April 2, 2009

I just got an email from the gay & lesbian caucus affiliated with my alma mater, and here’s an excerpt:

come dressed in your best for a fun evening!

at 7:30 PM – meet at the HARVARD T STOP to head over to a North End
Italian Restaurant (details coming in next week)

Blink, blink.


So, okay, the North End is clearly the place to go in Boston for Italian cuisine. And I can totally understand deciding to go there for a group event. But why is the theme “Mafia Night”? Seriously, can someone explain to me why this is cool? What’s next–Red Guard Night in Chinatown?

Speaking for and with

February 27, 2009
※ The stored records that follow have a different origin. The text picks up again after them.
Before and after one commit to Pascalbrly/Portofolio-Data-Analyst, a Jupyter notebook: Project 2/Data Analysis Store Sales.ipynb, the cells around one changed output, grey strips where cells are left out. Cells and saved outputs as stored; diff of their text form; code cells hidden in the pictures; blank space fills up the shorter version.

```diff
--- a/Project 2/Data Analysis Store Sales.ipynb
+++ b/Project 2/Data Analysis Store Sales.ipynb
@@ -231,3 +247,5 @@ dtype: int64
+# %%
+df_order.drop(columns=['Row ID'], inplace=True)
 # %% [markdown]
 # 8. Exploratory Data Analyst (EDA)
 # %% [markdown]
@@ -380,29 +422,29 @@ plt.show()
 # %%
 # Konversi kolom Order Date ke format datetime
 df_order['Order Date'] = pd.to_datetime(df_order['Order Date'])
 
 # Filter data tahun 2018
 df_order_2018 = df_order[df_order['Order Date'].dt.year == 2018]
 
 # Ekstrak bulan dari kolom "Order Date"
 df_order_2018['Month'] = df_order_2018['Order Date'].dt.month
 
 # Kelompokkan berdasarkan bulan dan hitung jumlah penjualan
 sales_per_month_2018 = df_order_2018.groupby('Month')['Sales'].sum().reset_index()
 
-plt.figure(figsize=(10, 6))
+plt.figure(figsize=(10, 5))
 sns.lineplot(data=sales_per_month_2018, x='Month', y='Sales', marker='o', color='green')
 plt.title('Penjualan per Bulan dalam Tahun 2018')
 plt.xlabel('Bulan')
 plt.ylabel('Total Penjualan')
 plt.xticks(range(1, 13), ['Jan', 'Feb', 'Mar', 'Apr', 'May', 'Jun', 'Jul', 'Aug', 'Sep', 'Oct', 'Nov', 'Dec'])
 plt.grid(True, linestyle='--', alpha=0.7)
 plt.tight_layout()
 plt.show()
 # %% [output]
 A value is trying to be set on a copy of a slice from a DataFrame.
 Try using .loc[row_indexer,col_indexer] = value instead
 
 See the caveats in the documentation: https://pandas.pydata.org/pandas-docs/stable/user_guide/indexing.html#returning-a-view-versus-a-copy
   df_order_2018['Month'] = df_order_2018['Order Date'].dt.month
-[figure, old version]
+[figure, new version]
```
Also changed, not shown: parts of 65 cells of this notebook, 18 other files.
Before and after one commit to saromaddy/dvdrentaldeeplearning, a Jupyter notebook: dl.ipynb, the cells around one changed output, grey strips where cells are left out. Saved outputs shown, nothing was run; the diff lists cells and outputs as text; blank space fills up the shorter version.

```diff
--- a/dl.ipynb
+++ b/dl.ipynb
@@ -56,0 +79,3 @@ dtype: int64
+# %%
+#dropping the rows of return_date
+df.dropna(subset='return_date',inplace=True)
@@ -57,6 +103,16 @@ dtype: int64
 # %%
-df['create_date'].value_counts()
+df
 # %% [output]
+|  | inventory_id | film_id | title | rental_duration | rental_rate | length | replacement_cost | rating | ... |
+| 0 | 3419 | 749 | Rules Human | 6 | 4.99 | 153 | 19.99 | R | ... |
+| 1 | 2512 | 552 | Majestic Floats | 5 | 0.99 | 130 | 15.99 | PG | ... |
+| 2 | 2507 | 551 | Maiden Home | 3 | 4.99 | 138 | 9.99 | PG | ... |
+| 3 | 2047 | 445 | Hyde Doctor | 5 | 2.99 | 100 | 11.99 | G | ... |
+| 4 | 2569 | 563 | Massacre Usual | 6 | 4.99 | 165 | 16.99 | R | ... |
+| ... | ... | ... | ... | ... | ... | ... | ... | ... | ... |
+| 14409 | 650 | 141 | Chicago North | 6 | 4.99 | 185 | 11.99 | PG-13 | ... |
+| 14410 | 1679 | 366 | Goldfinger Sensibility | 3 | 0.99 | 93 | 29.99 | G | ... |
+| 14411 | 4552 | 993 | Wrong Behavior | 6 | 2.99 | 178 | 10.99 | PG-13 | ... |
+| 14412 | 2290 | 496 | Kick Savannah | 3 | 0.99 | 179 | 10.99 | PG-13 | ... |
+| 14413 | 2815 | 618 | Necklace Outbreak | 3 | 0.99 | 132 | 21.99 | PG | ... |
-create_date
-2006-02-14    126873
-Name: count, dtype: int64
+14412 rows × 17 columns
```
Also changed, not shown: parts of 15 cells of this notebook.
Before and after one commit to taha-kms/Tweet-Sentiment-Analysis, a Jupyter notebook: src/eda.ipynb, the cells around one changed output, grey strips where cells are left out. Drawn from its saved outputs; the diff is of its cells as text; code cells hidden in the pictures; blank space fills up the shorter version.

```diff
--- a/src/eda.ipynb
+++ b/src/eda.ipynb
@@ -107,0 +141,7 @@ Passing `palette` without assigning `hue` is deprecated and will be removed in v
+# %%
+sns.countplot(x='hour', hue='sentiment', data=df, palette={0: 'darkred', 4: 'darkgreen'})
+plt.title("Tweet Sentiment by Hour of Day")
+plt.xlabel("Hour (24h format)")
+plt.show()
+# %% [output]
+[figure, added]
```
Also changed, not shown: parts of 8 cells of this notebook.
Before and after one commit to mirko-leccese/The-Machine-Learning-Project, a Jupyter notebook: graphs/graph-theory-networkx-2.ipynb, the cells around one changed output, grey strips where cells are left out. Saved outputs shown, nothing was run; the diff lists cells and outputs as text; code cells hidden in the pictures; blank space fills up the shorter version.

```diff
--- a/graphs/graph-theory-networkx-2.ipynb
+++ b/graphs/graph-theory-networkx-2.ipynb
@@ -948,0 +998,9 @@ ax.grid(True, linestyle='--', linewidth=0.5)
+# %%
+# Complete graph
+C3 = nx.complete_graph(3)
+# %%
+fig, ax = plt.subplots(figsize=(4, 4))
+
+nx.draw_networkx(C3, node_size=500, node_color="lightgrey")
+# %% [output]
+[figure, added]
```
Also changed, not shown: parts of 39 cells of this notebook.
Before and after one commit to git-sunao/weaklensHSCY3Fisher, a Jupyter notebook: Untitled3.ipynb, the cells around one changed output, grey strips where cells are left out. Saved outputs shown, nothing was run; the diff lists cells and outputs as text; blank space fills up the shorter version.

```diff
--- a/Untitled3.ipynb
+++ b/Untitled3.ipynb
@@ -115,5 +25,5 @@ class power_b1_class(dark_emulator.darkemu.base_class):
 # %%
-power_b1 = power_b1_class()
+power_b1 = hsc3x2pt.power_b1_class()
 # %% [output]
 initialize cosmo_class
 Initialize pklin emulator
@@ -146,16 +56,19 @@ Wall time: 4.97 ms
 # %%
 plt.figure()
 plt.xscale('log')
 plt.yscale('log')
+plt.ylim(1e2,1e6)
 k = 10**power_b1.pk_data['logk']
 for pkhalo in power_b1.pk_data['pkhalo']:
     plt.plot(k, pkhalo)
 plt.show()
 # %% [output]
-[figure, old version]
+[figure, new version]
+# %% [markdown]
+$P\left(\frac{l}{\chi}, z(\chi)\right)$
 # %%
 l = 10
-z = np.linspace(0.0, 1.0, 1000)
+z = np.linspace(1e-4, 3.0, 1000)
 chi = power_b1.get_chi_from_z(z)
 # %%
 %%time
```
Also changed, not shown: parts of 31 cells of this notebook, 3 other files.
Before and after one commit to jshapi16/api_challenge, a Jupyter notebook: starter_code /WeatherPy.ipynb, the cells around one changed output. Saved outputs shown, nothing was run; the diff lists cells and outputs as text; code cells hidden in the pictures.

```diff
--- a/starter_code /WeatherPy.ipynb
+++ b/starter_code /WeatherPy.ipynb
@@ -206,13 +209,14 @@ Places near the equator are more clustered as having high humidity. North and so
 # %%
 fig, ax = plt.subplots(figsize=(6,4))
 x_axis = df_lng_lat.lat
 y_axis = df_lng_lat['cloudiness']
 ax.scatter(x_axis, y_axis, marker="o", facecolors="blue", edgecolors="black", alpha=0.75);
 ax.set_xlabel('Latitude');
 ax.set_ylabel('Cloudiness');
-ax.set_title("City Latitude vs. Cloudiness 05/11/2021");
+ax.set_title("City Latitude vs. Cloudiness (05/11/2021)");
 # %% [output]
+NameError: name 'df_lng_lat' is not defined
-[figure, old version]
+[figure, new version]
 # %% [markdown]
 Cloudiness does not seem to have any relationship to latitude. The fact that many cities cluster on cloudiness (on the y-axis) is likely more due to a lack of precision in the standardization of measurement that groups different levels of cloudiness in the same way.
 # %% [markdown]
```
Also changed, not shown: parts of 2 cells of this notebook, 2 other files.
Lately Sig Fig (total star of the week; read the post below) and I have been talking about the dangers of speaking for instead of with when trying to be a good ally. We’re concerned specifically about being trans allies, though I think it’s a question that should come up in trying to be a good anti-racist ally (as white folks), as a good feminist ally (if you’re a dude)… really any kind of ally. Read the rest of this entry »